Segment Open
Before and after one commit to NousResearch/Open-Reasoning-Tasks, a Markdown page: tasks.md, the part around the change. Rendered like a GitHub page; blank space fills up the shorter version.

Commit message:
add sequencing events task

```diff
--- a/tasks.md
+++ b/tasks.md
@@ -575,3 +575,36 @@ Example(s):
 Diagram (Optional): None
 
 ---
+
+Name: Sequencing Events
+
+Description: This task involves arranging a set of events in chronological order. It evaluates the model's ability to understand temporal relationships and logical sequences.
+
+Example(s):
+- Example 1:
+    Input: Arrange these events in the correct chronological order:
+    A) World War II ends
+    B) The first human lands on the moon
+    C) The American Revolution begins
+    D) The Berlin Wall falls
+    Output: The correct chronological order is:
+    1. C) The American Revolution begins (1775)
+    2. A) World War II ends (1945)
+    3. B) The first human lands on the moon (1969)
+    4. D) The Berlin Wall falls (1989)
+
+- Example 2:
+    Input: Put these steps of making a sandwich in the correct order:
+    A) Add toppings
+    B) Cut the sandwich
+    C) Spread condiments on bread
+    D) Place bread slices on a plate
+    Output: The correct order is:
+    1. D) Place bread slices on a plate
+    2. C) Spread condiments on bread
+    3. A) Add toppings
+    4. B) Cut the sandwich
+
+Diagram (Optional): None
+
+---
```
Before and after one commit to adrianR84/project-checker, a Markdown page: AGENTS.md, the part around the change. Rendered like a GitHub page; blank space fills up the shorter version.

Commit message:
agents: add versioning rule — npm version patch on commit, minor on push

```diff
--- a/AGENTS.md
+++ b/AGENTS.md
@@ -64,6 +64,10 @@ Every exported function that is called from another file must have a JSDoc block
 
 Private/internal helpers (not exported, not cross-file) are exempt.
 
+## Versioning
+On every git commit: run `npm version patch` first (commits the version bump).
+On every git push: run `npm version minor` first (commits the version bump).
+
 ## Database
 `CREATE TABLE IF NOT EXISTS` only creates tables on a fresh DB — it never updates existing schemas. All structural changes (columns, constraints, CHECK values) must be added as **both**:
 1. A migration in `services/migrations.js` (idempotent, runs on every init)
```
Segment Closed
→ Task instructions
When you copy the data, keep every line word for word.

→ Result of the exercise
Before and after one commit to NousResearch/Open-Reasoning-Tasks, a Markdown page: tasks.md, the part around the change. Rendered like a GitHub page; blank space fills up the shorter version.

Commit message:
add sequencing events task

```diff
--- a/tasks.md
+++ b/tasks.md
@@ -575,3 +575,36 @@ Example(s):
 Diagram (Optional): None
 
 ---
+
+Name: Sequencing Events
+
+Description: This task involves arranging a set of events in chronological order. It evaluates the model's ability to understand temporal relationships and logical sequences.
+
+Example(s):
+- Example 1:
+    Input: Arrange these events in the correct chronological order:
+    A) World War II ends
+    B) The first human lands on the moon
+    C) The American Revolution begins
+    D) The Berlin Wall falls
+    Output: The correct chronological order is:
+    1. C) The American Revolution begins (1775)
+    2. A) World War II ends (1945)
+    3. B) The first human lands on the moon (1969)
+    4. D) The Berlin Wall falls (1989)
+
+- Example 2:
+    Input: Put these steps of making a sandwich in the correct order:
+    A) Add toppings
+    B) Cut the sandwich
+    C) Spread condiments on bread
+    D) Place bread slices on a plate
+    Output: The correct order is:
+    1. D) Place bread slices on a plate
+    2. C) Spread condiments on bread
+    3. A) Add toppings
+    4. B) Cut the sandwich
+
+Diagram (Optional): None
+
+---
```
Before and after one commit to adrianR84/project-checker, a Markdown page: AGENTS.md, the part around the change. Rendered like a GitHub page; blank space fills up the shorter version.

Commit message:
agents: add versioning rule — npm version patch on commit, minor on push

```diff
--- a/AGENTS.md
+++ b/AGENTS.md
@@ -64,6 +64,10 @@ Every exported function that is called from another file must have a JSDoc block
 
 Private/internal helpers (not exported, not cross-file) are exempt.
 
+## Versioning
+On every git commit: run `npm version patch` first (commits the version bump).
+On every git push: run `npm version minor` first (commits the version bump).
+
 ## Database
 `CREATE TABLE IF NOT EXISTS` only creates tables on a fresh DB — it never updates existing schemas. All structural changes (columns, constraints, CHECK values) must be added as **both**:
 1. A migration in `services/migrations.js` (idempotent, runs on every init)
```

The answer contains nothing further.